NEW YORK (JTA)—More than three years ago, following a broad Orthodox backlash to his decision to ordain a woman with the title “rabba,” Rabbi Avi Weiss made a promise: He wouldn’t do it again.
So when Yeshivat Maharat, the school founded in 2009 by the New York activist rabbi to “ordain Orthodox women as spiritual leaders and halachic authorities,” held its first graduation ceremony on Sunday in Manhattan, the three women who received ordination did not receive any formal title.
If Weiss thought that would mollify his Orthodox critics, he was wrong.
Weeks before the ceremony, the ordination was condemned by the Rabbinical Council of America, the main Modern Orthodox rabbinic association, of which Weiss himself is a member.
“We cannot accept the ordination of women as members of the Orthodox rabbinate, regardless of their title,” said Rabbi Shmuel Goldin, the RCA’s president.
For the RCA, the problem hinges on one word: ordination.
The RCA says it supports advanced Torah study for women and their assumption of appropriate leadership roles in the Orthodox community, goals to which Weiss also subscribes. The RCA has never objected to female graduates of an advanced Talmud program at Yeshiva University, several of whom have served in quasi-rabbinic roles at Orthodox synagogues similar to those that Yeshivat Maharat graduates will fill.

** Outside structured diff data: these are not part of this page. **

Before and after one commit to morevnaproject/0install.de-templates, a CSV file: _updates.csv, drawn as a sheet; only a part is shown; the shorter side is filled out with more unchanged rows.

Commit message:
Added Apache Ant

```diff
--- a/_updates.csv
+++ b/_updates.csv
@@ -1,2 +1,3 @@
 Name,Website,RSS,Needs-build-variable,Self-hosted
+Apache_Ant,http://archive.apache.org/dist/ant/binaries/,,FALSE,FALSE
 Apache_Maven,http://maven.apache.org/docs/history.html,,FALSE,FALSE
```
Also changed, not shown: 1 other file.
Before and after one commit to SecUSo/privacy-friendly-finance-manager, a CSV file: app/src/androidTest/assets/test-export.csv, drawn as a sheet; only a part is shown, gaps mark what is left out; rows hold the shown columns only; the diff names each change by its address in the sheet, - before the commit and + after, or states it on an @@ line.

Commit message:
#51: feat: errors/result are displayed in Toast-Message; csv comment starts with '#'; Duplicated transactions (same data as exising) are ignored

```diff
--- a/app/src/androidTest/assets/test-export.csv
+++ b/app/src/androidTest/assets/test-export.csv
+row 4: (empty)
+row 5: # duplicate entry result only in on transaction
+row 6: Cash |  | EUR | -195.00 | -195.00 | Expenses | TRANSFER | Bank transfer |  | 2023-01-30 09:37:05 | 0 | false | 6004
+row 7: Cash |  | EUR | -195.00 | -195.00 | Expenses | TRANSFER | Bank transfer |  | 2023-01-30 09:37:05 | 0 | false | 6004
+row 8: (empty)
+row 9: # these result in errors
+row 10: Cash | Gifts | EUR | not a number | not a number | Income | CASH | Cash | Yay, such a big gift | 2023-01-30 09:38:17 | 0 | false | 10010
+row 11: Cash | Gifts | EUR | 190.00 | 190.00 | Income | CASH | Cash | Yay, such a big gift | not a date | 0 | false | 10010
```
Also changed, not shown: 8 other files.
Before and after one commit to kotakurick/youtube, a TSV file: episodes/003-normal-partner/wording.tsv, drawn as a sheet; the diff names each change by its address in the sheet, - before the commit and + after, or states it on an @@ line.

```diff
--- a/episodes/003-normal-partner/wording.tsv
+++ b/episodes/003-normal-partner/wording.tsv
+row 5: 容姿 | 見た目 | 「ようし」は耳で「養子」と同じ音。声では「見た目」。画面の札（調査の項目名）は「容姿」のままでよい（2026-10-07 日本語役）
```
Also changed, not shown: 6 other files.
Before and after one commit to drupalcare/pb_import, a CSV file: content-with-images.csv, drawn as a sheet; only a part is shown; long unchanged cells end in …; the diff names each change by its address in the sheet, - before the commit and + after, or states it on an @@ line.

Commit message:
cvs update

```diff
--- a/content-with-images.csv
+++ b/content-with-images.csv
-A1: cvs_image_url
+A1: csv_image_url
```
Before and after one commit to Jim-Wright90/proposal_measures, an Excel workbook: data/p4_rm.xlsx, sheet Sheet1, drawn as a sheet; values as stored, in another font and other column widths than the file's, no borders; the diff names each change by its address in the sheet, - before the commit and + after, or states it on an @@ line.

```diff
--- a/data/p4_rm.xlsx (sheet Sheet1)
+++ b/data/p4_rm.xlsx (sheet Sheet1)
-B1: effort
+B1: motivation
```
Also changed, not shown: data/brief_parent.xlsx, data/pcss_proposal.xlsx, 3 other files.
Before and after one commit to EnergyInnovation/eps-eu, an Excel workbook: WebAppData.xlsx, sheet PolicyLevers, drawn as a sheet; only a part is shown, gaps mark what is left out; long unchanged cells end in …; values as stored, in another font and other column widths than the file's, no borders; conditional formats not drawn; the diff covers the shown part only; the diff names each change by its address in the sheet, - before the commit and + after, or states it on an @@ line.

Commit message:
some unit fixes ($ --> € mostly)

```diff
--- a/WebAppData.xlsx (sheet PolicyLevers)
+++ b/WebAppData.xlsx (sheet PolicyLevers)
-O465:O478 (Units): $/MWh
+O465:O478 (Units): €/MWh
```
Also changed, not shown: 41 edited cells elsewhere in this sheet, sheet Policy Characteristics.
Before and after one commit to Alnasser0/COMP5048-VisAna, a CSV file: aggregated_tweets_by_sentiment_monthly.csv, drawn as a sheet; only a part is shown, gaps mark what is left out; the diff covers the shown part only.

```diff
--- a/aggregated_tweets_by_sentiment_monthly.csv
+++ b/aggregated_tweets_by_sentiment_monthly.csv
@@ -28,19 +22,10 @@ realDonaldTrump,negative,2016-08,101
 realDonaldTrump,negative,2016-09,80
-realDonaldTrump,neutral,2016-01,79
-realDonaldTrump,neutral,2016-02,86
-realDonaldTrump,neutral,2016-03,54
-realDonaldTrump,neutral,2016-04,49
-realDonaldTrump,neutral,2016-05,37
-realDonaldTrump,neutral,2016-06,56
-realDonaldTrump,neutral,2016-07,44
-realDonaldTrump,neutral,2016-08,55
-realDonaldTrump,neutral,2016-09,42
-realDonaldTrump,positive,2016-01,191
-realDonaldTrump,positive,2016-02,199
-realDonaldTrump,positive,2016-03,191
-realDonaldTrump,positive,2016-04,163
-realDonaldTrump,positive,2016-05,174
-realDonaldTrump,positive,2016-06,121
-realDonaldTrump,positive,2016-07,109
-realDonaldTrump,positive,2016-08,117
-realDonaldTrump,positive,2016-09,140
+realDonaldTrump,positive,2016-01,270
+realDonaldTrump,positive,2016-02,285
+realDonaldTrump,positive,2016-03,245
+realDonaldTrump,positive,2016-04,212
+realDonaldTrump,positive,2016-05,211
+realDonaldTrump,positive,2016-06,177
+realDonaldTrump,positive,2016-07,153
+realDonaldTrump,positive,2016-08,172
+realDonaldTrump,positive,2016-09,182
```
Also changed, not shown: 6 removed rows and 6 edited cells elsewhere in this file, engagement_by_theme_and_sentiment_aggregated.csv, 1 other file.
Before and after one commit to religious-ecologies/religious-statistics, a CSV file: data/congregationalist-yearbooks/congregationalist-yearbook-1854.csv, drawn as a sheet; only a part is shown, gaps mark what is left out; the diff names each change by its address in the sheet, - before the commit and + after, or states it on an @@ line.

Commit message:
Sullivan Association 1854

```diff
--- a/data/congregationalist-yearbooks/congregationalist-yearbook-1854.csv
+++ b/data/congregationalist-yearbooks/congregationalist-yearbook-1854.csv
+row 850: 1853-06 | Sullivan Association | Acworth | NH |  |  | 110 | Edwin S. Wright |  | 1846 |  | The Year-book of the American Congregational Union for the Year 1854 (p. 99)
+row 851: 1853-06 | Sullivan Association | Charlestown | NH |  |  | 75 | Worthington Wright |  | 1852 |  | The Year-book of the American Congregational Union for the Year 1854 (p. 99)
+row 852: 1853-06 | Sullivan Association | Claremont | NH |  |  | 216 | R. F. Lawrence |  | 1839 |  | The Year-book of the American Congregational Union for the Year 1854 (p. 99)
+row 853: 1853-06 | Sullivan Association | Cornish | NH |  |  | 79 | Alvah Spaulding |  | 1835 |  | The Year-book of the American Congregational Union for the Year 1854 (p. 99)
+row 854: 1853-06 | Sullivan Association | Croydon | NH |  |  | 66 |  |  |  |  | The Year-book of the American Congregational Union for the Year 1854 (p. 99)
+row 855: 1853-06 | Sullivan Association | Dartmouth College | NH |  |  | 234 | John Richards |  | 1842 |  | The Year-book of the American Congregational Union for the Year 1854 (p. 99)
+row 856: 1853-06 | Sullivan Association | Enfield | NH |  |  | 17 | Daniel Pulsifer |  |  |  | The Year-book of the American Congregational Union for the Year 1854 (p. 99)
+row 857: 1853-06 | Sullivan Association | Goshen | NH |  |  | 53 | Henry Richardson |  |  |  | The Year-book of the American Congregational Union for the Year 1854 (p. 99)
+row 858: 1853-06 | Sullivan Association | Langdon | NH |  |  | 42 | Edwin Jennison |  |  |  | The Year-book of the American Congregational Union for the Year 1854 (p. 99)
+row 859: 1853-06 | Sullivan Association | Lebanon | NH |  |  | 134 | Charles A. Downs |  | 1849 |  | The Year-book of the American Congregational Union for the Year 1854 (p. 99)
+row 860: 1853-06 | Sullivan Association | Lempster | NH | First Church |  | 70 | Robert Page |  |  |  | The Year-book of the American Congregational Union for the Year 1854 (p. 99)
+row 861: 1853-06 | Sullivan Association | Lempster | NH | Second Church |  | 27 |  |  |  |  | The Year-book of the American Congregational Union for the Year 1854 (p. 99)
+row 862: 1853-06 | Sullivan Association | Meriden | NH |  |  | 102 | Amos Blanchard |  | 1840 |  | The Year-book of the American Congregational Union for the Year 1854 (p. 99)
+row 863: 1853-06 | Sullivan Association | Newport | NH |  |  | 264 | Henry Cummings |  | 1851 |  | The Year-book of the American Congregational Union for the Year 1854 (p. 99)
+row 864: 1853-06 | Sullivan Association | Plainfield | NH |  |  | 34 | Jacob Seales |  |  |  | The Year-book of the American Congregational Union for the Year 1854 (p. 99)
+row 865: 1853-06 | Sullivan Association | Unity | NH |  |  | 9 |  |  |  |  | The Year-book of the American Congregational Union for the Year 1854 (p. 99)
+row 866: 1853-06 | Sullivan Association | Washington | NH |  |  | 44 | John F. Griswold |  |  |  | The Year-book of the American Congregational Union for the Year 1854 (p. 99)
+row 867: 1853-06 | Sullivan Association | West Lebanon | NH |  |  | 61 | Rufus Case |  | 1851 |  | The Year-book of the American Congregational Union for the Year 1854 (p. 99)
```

But while Weiss sees ordination as a vital and historic step, to the RCA and its 1,000 members the move represents a dramatic and potentially dangerous break from tradition, if not a violation of Jewish law.
“In many ways, I believe it sets back the slow progress that we have made in giving women positions of leadership,” Goldin told JTA. “When something is done sort of arbitrarily, that there is no consensus for, that creates a counter-reaction on the other side. I believe that’s what’s happening.”
For years, Weiss has been agitating for women to assume leadership roles in Orthodoxy that are more or less comparable to men. In 2009, Weiss gave his protege Sara Hurwitz the title maharat, a Hebrew acronym of his invention that translates as female leader in Torah, spirituality and religious law.
Several months later, Weiss decided that maharat had not caught on and that Hurwitz instead would be called rabba, a feminized version of rabbi.
Reaction was swift. The haredi Orthodox Agudath Israel of America dismissed it as beyond the pale of Orthodoxy. Rumors swirled that the RCA was considering expelling Weiss, which the organization denied.
But even after Weiss conceded in early 2010 that he wouldn’t ordain any more rabbas, he continued to use language reflecting his belief that these women performed functions comparable to male rabbis. The website of Yeshivat Maharat describes its graduates as “rabbinic leaders” and legal decisors.
The document awarded to graduates on Sunday refers to their ordination—in Hebrew, smicha—the same terminology used for male rabbis. But Weiss said he wasn’t conferring a title, insisting that smicha refers only to the women’s function as authorities on Jewish law and their pastoral training, not their honorific.
The decision of what to call his graduates would be left up to the women themselves and the communities they serve, he said.
“We desperately need spiritual leaders,” Weiss said. “And to me it doesn’t make sense to tap into only 50 percent of the Jewish community.”
Hurwitz, who now serves as the dean of Yeshivat Maharat, said that offering the school’s graduates ordination was a reflection of their having satisfied a course of study equal to what male rabbinical students complete.
“When I received ordination, I was able to be present for people in a different way,” Hurwitz said. “People sought out my advice and my help and my halachic expertise because they understood what I had studied and what I can do for them.”
According to Weiss, there is no legal barrier to women functioning as rabbis, only sociological ones.
In a 1,500-word defense of the religious basis for female clergy provided to JTA and later published by the Times of Israel, Weiss cited various sources to show that female spiritual leaders are well within the bounds of tradition.
Goldin acknowledged that it was difficult to point to any particular religious law that Weiss has transgressed in ordaining women, but he insisted that his quibble with Weiss is about much more than semantics.
He cited the example of Conservative Judaism’s decision to permit driving to synagogue on the Sabbath—a move initially made for understandable sociological reasons, but which wound up having a dramatic impact on the quality of religious life.
Goldin conceded that Weiss is not entirely without religious justification for his actions and said if it were solely up to him, he would be content to agree to disagree with Weiss.
“What the [RCA] will do in the future,” Goldin said, “I cannot predict.”